Twelve months on, and we are still waiting for a long-term, sustainable solution to tackle this poverty premium – the extra cost of being poor. Millions of the poorest households have since slipped into fuel poverty, meaning they sacrifice more than 10% of their income to energy costs. In a cruel irony, those on universal credit are four times as likely to be using a prepayment meter to pay for energy – among the most expensive ways to pay for fuel.
Viewed from the continent, the situation in the UK looks bleak, and unnecessarily so. Despite government interventions, British bills are still some of the highest in Europe. Put simply, the combined efforts to tackle this worsening crisis since February have been poorly targeted. That’s why the UK government would do well to look to its neighbours for inspiration.
In Belgium, there has been a social tariff in the energy market since 2002, which means eligible households – typically those on low incomes and/or in receipt of state benefits – are shielded from price fluctuations in the energy market and enjoy some of the lowest prices for gas and electricity in Europe.
Like most other European markets, the price of a kilowatt hour (kWh – the common billing unit of energy) is largely dependent on international market prices. But the social tariff is centrally protected by the Belgium government. During the pandemic, and as the rising wholesale cost of gas began to affect the price of bills everywhere, Belgium’s leaders increased the number of people who received the social tariff. About 925,000 households (nearly one in five, or about 2 million people) now benefit from this protection – more than double the number in 2020.
In September 2021, these households paid 67% less for gas than the average, and 29% less for their electricity. Pensioners, single-parent families experiencing financial difficulties, and anyone with a gross annual income of €20,000 or less are all eligible, and beneficiaries last year had their bills slashed by at least €720. Many more saw their bills slashed further as a result of additional regional measures.
The social tariff discount is set every three months by the Commission for Electricity and Gas Regulation. It is set below the lowest-priced commercial tariff offered by energy suppliers. But a further price cap for the tariff is set where the electricity price would be more than 10% higher than the tariff of the previous period, or 15% for gas. Yet another cap is introduced if the tariff is 20% higher than the average for the last year, or 25% for gas.

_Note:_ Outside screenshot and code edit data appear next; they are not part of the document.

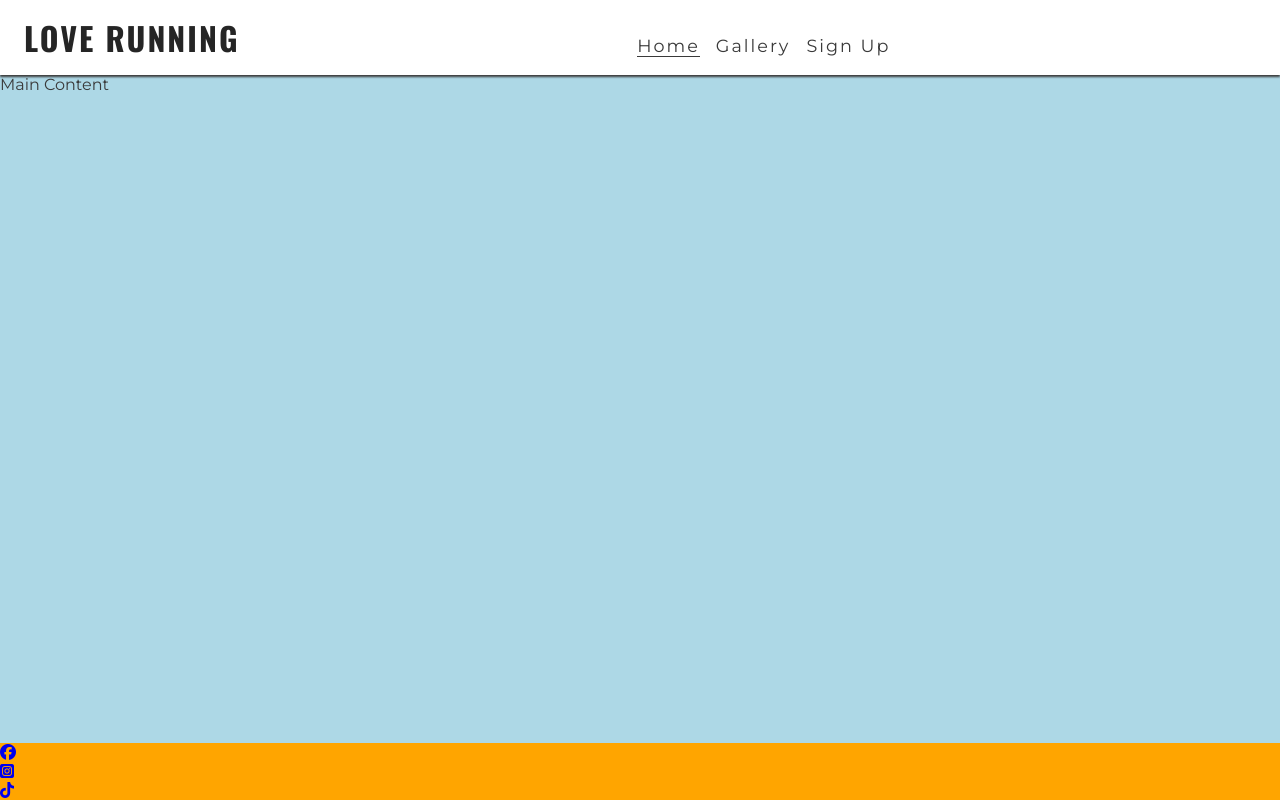
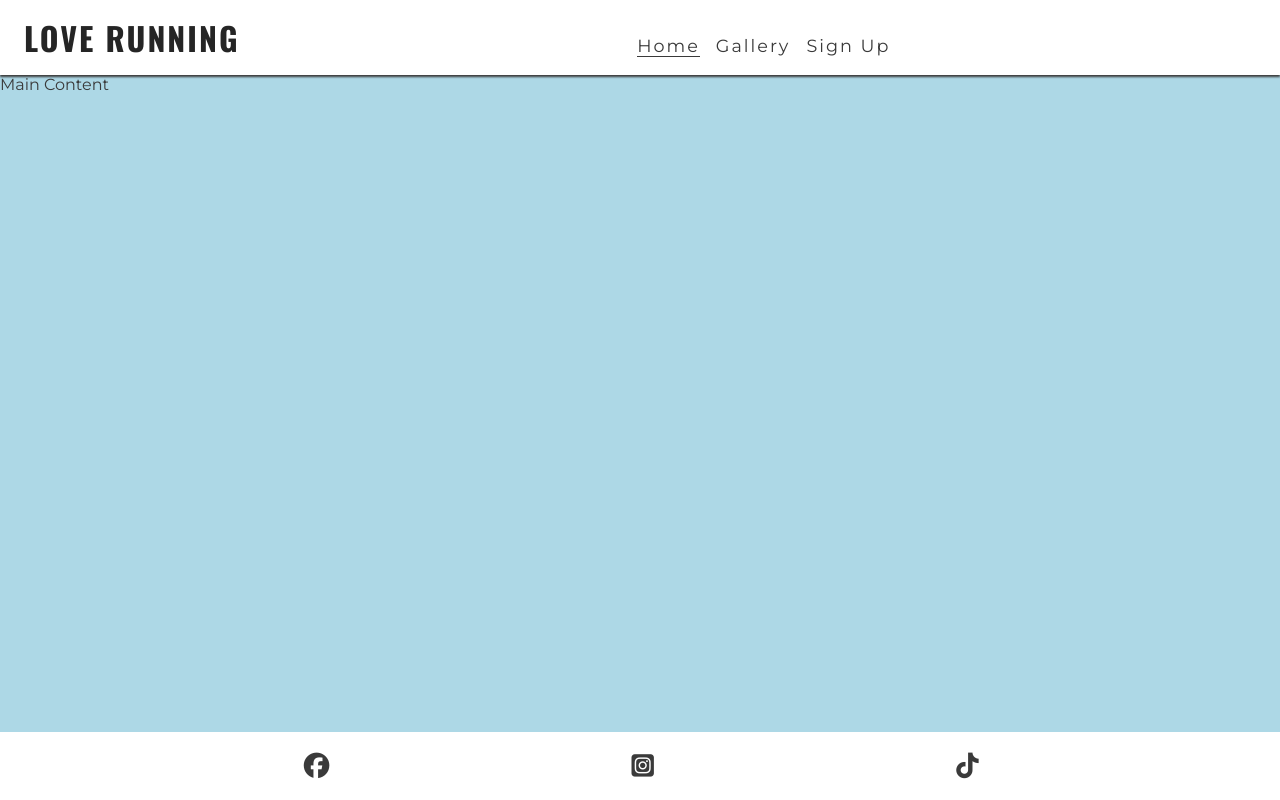
Before and after one commit to Ali-Gate/love-running, a plain HTML site: page index.html in a window 1280 px wide. Drawn offline with nearby package versions, Linux system fonts and the light colour scheme.

Commit message:
flex-box and styled footer icons

```diff
--- a/assets/css/style.css
+++ b/assets/css/style.css
@@ -78,13 +78,25 @@ main {
     background-color: lightblue;
 
 
-    /*Make main take up surplus space to push footer down*/
+/*Make main take up surplus space to push footer down*/
     flex: 1 0 auto;
-    margin-top: 50px;
+        margin-top: 50px;
 }
-footer {
-    background-color: orange;
+
+/*Footer*/
+#socials {
+text-align: center;
+padding: 20px 0;
+display: flex;
+justify-content: space-evenly;
+list-style-type: none;
 }
+#socials i {
+    font-size: 160%;
+    padding: 5%;
+    color: #3a3a3a;
+}
+
 /* media query tablets and larger than 768px*/
 @media screen and (min-width: 768px) {
     /*header*/
--- a/index.html
+++ b/index.html
@@ -33,7 +33,7 @@
         </header>
         <main>Main Content</main>
         <footer>
-            <ul>
+            <ul id="socials">
                 <li><a href="http://www.facebook.com" target="_blank" rel="noopener" aria-label="Visit our facebook page (opens in a new tab)"><i class="fa-brands fa-facebook"></i></a></li>
                 <li><a href="http://www.instagram.com" target="_blank" rel="noopener" aria-label="Visit our Instagram account(opens in a new tab)"><i class="fa-brands fa-square-instagram"></i></a></li>
                 <li><a href="http://www.tiktok.com" target="_blank" rel="noopener" aria-label="Visit our tiktok account (opens in a new tab)"><i class="fa-brands fa-tiktok"></i></a></li>
```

Crucially, every eligible household pays the same, regardless of energy provider or network manager, and it is granted automatically using administrative data held by government. Only a small number of households have to actively apply for it.
For those who lose entitlement to the tariff, the regulator offers them a choice of their old energy contract, or the cheapest commercial fixed-price or variable-price deal. Suppliers are required to give a notice period for when this happens to allow people to plan for it. If the customer doesn’t choose in time, they are defaulted on to the cheapest deal.
Belgium’s Centres Publics D’Action Sociale (public social services centres, CPAS) are available and funded to help consumers who are struggling with bills even if they do not qualify for the social tariff. The funding of the social tariff doesn’t take priority over energy-efficiency measures in the country, and measures to improve the insulation of homes are considered a key part of the fight against energy poverty.
Even with these progressive policies, thousands still gathered in Brussels to protest at rising prices this week. Gas and electricity prices are rising across Europe and beyond, which affect all of our bills. The majority of people will be impacted by this. But a social tariff eases the pressure on those most financially vulnerable.
As in Belgium, the UK urgently needs targeted measures to curb the excessive price of bills for low-income households. These households are at the sharp end of the cost of living crisis and need additional, enhanced protections on top of those currently in place to avoid poverty and destitution.
Up to now, direct government help to ease financial pressures on British households has been evenly spread between rich and poor. Money to help address the cost of living crisis has been shared with households who do not come close to falling into fuel poverty. The big energy announcement of the new government looks set to do the same. The “energy price guarantee” freezes the cost of the average energy bill at an average of £2,500. While this slashes the cost of winter bills for everyone – both wealthy and destitute – bills will still be double what they were last year. Fuel poverty will still dramatically increase.
But we only need to look to Belgium to see that an alternative is very much possible, one that targets support and price protections to those most at risk of poverty, to those with cold homes in the winter months. A social tariff mandated across all suppliers, introduced in addition to the energy price cap, would do this. Only then will we guarantee warm and comfortable homes for all in Britain this winter, and eliminate avoidable suffering.
Carl Packman is head of corporate engagement for the Fair by Design campaign